The Federal Trade Commission finalized a new rule it says is aimed at preventing scams in the vehicle-shopping process, but an industry advocacy group says the measure will simply needlessly burden auto dealers.
The Combating Auto Retail Scams, or CARS, is scheduled to take effect on July 30 of next year, though the National Automobile Dealers Association said it will still try to prevent that from happening.
The FTC says the rule is intended to protect consumers from what are known as bait-and-switch tactics and hidden junk fees.

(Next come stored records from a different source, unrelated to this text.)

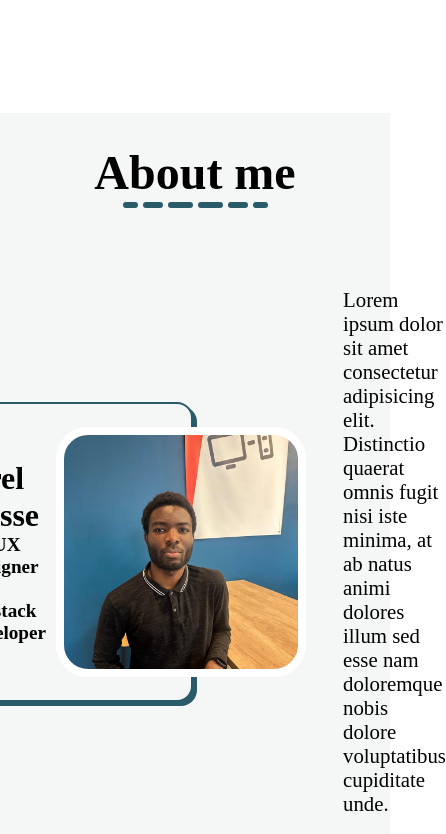
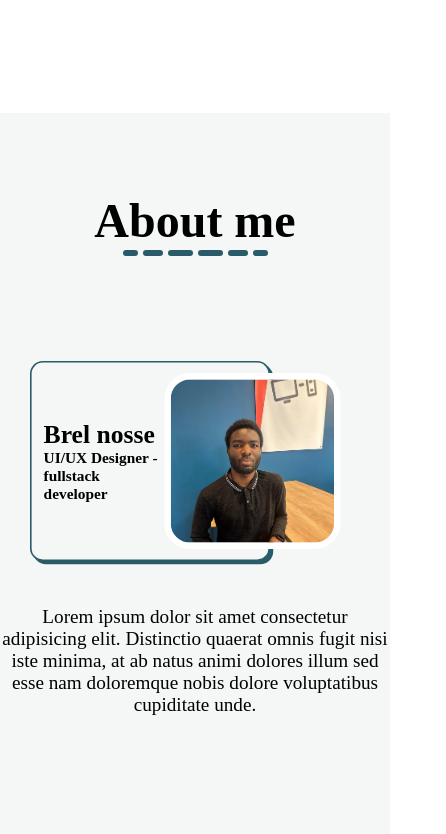
Before and after one commit to brelnosse/portofolio, a React (Create React App) app: page / in a window 390 px wide. Shown: the part 1750-2584 px from the top of the page, 446 px wide, since content can reach past the window. Built offline with nearby package versions, Linux system fonts and the light colour scheme; a web font is replaced by a local one.

Commit message:
Now the about section is responsive on mobile devices

```diff
--- a/src/assets/style/about.css
+++ b/src/assets/style/about.css
@@ -1,6 +1,9 @@
 :root{
     --width: 250px;
     --height: 250px;
+}
+.aboutme{
+    padding: 5rem 0px;
 }
 .aboutContainer{
     padding: 5rem 0px;
@@ -9,8 +12,6 @@
     justify-content: center;
     gap: 150px;
     background-color: transparent;
-    perspective: 800px;
-    perspective-origin: top center;
 }
 .profileCaption{
     background-color: var(--bg-color);
@@ -40,7 +41,6 @@
     height: var(--height);
     margin-right: -125px;
     min-width: var(--width);
-    width: var(--width);
     border-radius: 32px;
     background-image: url(../images/pp.jpeg);
     background-size: cover;
@@ -50,3 +50,62 @@
     font-size: 1.3em;
     max-width: 450px;
 }
+@media screen and (max-width: 1110px) {
+    .aboutContainer{
+        gap: 100px;
+    }
+    .profileDescription{
+        font-size: 1.2em;
+        max-width: 350px;
+    }
+    .profileCaption .pc-description{
+        padding: 15px 5px;
+    }
+    .pc-img{
+        margin-right: -100px;
+    }
+}
+@media  screen and (max-width: 968px) {
+    .pc-img{
+        width: 220px;
+        height: 220px;
+        min-width: 220px;
+    }
+    .profileDescription{
+        font-size: 1.2em;
+        max-width: 320px;
+    }
+}
+@media  screen and (max-width: 888px) {
+    .aboutContainer{
+        gap: 50px;
+        flex-direction: column;
+    }
+    .profileCaption{
+        height: 250px;
+        width: 350px;
+        max-width: 350px;
+    }
+    .profileDescription{
+        text-align: center;
+        max-width: 100%;
+    }
+}
+@media screen and (max-width: 560px) {
+    .profileCaption{
+        transform: scale(0.90);
+        margin-left: -90px;
+        max-width: 300px;
+    }
+    .pc-img{
+        margin-right: -100px;
+    }
+}
+@media screen and (max-width: 408px) {
+    .aboutContainer{
+        gap: 20px;
+    }
+    .profileCaption{
+        transform: scale(0.80);
+    }
+}
--- a/src/assets/style/home.css
+++ b/src/assets/style/home.css
@@ -9,7 +9,7 @@ section:nth-of-type(even){
     background-color: var(--bg-fade-color);
 }
 @media screen and (max-width: 774px) {
-section{
-    padding: 2rem;
+    section{
+        padding: 4rem;
+    }
 }
-}
--- a/src/assets/style/navbar.css
+++ b/src/assets/style/navbar.css
@@ -78,6 +78,7 @@
 .navbar-item.active span::before{
     content: '';
     height: 0.3125rem;
+    cursor: pointer;
     width: 0.3125rem;
     background-color: var(--primary-color);
     position: absolute;
@@ -94,6 +95,7 @@
     content: '';
     width: 0%;
     height: 0.125rem;
+    cursor: pointer;
     position: absolute;
     bottom: 0px;
     transition: all 0.2s;
```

It says the new rule could save U.S. vehicle shoppers more than $3.4 billion and some 72 million hours a year in the shopping process.

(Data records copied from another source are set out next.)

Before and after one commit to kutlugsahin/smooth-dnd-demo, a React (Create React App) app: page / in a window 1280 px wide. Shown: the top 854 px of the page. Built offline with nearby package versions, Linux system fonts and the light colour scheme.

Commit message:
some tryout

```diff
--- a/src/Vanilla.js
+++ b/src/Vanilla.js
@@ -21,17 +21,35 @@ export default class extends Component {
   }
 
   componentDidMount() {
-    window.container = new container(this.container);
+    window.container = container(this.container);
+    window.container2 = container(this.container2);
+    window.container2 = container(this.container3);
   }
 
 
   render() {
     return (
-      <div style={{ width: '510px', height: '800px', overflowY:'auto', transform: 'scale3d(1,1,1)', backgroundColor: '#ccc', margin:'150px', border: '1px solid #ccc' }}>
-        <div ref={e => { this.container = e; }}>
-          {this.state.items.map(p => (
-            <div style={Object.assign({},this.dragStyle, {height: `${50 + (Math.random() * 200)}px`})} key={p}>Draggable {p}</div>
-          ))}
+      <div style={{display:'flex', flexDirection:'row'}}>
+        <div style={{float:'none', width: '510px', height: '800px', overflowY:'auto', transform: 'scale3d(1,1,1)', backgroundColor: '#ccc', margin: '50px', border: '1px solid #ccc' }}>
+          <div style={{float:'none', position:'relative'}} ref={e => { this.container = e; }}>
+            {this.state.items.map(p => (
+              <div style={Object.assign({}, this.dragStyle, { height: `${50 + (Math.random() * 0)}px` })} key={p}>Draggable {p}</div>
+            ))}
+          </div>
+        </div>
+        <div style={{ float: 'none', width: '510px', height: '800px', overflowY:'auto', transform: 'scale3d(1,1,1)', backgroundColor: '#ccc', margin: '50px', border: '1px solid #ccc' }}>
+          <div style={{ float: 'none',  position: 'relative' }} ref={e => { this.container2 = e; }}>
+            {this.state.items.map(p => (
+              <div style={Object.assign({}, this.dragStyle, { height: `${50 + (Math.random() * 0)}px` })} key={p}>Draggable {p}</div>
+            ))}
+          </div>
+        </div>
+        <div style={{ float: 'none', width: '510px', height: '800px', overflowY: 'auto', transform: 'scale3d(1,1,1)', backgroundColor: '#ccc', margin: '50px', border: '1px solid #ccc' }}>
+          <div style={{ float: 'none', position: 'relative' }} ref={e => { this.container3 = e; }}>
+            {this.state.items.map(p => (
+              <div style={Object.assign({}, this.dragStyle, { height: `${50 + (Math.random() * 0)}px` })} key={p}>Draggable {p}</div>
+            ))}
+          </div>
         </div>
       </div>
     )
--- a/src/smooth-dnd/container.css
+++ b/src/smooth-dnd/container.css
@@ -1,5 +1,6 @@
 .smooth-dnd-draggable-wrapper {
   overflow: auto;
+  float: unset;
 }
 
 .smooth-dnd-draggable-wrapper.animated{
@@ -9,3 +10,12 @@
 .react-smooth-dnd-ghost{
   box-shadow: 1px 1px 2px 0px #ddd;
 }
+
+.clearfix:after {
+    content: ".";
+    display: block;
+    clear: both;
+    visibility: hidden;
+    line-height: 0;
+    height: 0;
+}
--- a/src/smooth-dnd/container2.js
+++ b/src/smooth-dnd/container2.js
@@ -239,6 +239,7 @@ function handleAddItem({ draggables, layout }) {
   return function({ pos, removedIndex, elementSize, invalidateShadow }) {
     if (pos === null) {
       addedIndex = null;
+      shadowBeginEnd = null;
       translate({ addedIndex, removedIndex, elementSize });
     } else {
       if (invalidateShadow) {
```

The agency issued guidance for auto dealers to comply with the rule that includes a website covering frequently asked questions.
NADA says the rule addresses already illegal activities and will only serve to lengthen the car sales process with its additional disclosures and complexity.

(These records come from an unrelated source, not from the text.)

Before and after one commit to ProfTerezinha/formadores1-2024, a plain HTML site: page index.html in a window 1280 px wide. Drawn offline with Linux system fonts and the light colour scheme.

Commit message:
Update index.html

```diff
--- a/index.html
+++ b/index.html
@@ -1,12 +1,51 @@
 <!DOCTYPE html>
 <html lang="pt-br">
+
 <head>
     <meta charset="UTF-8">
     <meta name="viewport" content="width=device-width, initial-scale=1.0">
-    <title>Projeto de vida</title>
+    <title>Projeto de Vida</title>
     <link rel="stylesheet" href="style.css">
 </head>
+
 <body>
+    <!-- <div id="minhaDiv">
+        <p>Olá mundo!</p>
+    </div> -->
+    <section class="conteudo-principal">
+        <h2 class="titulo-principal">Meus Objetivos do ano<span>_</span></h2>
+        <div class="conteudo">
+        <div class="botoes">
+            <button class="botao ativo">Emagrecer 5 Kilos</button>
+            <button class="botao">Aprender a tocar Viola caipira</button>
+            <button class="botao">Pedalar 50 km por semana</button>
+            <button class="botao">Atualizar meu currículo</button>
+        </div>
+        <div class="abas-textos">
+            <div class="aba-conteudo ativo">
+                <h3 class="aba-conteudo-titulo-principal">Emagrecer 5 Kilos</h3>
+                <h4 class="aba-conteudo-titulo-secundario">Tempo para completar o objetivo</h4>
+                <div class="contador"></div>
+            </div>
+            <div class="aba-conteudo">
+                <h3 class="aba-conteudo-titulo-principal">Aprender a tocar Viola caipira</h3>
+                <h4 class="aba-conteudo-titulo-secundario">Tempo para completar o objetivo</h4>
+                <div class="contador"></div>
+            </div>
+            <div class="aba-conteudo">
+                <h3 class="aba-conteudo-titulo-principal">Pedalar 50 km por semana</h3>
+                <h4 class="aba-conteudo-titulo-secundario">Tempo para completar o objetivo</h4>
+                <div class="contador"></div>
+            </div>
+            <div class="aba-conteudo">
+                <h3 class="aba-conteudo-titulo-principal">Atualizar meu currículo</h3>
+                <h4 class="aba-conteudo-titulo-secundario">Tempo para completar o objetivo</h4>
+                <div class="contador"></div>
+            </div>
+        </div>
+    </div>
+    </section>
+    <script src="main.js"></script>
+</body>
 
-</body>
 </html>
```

“The FTC made up data to support its claims, then rejected calls to slow down the process and test the effectiveness of its proposal with real consumers,” said NADA President and CEO Mike Stanton in a statement. “We are exploring all options on how to keep this ill-conceived rule from taking effect.”
NADA filed arguments against the rule after it was proposed in June 2022. It cites on its website a Center for Automotive Research study that estimates it would result in each dealership incurring median upfront compliance costs of about $47,000, or about $2.2 billion as a retail industry nationally.
NADA created a video explaining the rule's implications for dealers.
Originally posted on Auto Dealer Today